> _Exercise objective_
State how many lines in the following entries contain the word "request". No other output.

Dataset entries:
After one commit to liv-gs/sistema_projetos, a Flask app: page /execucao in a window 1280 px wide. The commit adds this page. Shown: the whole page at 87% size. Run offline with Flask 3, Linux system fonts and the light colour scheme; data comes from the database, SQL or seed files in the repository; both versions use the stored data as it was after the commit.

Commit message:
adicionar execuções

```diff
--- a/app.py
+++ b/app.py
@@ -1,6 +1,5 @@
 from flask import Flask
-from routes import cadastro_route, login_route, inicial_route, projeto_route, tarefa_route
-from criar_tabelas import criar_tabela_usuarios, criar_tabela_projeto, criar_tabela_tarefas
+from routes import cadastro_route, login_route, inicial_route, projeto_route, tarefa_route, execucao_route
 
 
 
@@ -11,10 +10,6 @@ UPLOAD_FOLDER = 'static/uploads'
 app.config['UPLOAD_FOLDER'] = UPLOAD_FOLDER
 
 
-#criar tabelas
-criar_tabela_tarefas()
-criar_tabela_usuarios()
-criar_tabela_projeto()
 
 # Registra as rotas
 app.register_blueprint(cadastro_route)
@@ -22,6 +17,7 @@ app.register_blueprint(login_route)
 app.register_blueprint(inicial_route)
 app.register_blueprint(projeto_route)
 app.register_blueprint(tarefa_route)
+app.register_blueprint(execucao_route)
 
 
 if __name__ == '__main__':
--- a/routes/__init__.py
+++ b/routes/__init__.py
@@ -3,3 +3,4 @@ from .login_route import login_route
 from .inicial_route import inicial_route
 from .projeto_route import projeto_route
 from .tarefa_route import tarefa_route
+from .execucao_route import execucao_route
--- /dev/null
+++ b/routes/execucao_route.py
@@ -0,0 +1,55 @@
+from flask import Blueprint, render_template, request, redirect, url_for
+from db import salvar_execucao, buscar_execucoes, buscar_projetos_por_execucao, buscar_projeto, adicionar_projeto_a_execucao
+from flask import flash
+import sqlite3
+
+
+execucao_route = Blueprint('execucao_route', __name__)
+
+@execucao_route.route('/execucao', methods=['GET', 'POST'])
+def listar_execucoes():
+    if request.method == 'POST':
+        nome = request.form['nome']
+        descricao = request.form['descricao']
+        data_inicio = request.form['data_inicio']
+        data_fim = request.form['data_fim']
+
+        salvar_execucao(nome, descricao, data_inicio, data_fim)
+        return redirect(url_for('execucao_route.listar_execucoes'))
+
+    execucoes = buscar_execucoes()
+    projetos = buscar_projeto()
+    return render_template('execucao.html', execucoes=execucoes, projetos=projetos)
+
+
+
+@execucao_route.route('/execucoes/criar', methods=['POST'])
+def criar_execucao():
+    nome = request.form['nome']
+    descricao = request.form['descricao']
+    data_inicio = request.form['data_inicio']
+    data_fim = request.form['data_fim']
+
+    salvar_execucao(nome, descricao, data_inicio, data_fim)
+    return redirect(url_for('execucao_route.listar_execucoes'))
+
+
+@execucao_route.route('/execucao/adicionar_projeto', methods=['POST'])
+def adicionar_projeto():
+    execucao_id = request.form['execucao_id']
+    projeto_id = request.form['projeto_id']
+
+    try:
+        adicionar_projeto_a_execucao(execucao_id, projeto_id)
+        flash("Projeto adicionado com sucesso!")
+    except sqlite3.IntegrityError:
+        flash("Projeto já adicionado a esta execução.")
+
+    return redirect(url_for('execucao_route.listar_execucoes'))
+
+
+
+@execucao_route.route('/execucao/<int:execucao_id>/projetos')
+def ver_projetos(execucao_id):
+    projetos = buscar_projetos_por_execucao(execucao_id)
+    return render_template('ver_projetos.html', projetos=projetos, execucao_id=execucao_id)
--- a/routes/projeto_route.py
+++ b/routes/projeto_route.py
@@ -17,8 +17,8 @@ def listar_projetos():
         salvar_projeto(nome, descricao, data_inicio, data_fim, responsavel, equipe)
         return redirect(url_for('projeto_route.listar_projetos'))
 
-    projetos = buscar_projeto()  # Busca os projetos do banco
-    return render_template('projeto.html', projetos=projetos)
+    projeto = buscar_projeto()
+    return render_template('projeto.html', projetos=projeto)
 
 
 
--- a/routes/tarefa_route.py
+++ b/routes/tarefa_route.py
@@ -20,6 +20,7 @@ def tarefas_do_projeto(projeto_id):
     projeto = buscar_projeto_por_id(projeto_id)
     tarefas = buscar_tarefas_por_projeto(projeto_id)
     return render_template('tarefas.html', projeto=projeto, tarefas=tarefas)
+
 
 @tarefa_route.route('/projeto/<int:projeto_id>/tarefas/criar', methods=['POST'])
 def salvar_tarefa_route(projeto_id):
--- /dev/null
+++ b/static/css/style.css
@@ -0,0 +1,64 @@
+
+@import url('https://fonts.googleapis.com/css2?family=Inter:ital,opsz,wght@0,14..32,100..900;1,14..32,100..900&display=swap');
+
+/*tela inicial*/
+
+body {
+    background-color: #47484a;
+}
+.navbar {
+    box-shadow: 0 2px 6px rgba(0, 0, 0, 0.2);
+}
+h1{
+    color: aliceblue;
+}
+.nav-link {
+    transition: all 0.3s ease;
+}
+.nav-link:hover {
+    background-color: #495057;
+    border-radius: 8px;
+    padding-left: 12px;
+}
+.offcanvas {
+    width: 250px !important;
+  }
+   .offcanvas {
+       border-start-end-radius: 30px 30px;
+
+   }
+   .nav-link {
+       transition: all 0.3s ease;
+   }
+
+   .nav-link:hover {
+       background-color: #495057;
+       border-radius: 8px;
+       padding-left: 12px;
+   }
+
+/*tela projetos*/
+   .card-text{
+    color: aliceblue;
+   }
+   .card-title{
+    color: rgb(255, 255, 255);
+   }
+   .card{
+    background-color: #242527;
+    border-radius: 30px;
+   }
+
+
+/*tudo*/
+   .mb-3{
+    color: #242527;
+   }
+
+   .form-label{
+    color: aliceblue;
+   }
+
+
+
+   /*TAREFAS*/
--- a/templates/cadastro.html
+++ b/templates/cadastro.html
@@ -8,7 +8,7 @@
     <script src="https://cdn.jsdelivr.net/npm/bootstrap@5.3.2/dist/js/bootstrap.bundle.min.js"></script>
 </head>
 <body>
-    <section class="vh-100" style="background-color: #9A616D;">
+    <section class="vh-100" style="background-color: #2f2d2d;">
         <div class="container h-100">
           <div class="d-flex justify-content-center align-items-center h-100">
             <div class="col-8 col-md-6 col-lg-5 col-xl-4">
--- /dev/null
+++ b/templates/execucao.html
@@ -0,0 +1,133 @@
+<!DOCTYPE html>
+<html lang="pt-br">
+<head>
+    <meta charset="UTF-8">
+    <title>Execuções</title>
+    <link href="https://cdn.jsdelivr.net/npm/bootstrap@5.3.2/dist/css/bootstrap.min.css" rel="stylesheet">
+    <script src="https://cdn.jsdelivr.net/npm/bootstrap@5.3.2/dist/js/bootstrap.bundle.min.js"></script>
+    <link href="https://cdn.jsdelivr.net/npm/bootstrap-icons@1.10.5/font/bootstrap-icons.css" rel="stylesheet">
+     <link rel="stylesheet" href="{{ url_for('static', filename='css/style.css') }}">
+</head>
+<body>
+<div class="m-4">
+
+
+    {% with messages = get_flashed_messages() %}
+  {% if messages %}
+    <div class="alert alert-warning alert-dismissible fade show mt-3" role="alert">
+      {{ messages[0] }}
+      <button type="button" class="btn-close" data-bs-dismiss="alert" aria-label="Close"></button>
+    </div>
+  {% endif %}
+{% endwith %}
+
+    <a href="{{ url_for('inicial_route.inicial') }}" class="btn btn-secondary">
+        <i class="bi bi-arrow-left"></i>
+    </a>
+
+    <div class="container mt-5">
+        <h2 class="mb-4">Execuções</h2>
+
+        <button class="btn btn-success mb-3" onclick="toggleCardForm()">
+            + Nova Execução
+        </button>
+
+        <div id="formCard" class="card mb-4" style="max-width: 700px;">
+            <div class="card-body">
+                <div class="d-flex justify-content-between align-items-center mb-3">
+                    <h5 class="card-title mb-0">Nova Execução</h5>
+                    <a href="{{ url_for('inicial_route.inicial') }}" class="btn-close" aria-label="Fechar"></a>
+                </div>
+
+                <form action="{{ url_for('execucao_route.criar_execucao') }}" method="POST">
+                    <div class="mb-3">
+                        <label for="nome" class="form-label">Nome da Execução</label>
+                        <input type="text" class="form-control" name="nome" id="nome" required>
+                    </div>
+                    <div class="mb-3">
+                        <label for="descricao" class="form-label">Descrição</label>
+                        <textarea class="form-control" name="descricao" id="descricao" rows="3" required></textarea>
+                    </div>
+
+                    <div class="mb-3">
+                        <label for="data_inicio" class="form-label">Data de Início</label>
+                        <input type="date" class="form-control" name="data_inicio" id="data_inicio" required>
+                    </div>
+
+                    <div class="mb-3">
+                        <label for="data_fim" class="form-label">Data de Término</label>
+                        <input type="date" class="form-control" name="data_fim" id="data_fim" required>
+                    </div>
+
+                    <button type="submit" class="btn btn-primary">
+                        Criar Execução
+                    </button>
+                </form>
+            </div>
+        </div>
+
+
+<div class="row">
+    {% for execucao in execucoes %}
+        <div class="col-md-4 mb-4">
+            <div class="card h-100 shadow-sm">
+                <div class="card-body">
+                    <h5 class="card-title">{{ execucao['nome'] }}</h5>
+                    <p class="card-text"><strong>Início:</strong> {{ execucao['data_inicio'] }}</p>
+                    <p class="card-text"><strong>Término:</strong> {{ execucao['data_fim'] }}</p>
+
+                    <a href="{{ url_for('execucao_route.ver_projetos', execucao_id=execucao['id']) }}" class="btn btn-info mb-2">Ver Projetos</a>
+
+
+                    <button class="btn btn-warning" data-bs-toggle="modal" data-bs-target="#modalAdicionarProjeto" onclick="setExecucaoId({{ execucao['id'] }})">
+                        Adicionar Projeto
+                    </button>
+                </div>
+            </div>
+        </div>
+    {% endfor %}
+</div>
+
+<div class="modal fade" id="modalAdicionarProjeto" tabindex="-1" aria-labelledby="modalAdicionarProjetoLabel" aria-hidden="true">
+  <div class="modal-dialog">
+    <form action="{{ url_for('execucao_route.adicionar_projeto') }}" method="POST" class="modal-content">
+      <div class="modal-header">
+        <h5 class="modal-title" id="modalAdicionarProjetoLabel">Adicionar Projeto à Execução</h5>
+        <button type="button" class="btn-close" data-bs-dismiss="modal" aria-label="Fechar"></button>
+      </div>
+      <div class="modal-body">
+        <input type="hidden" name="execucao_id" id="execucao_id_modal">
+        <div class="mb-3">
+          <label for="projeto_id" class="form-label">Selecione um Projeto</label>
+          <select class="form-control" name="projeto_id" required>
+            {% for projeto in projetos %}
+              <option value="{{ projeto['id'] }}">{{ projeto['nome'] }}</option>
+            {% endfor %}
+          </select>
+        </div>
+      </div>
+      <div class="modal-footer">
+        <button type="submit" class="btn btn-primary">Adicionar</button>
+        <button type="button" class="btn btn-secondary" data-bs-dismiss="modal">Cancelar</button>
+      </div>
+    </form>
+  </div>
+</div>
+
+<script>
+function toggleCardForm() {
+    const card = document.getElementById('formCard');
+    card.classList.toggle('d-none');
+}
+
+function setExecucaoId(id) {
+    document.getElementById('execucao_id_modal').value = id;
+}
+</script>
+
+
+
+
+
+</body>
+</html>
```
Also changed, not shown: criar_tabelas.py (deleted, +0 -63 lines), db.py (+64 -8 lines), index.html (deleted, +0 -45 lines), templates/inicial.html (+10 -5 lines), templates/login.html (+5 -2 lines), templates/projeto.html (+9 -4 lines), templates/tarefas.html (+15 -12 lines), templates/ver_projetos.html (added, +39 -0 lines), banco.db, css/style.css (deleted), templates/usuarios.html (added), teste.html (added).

> _Your response_
12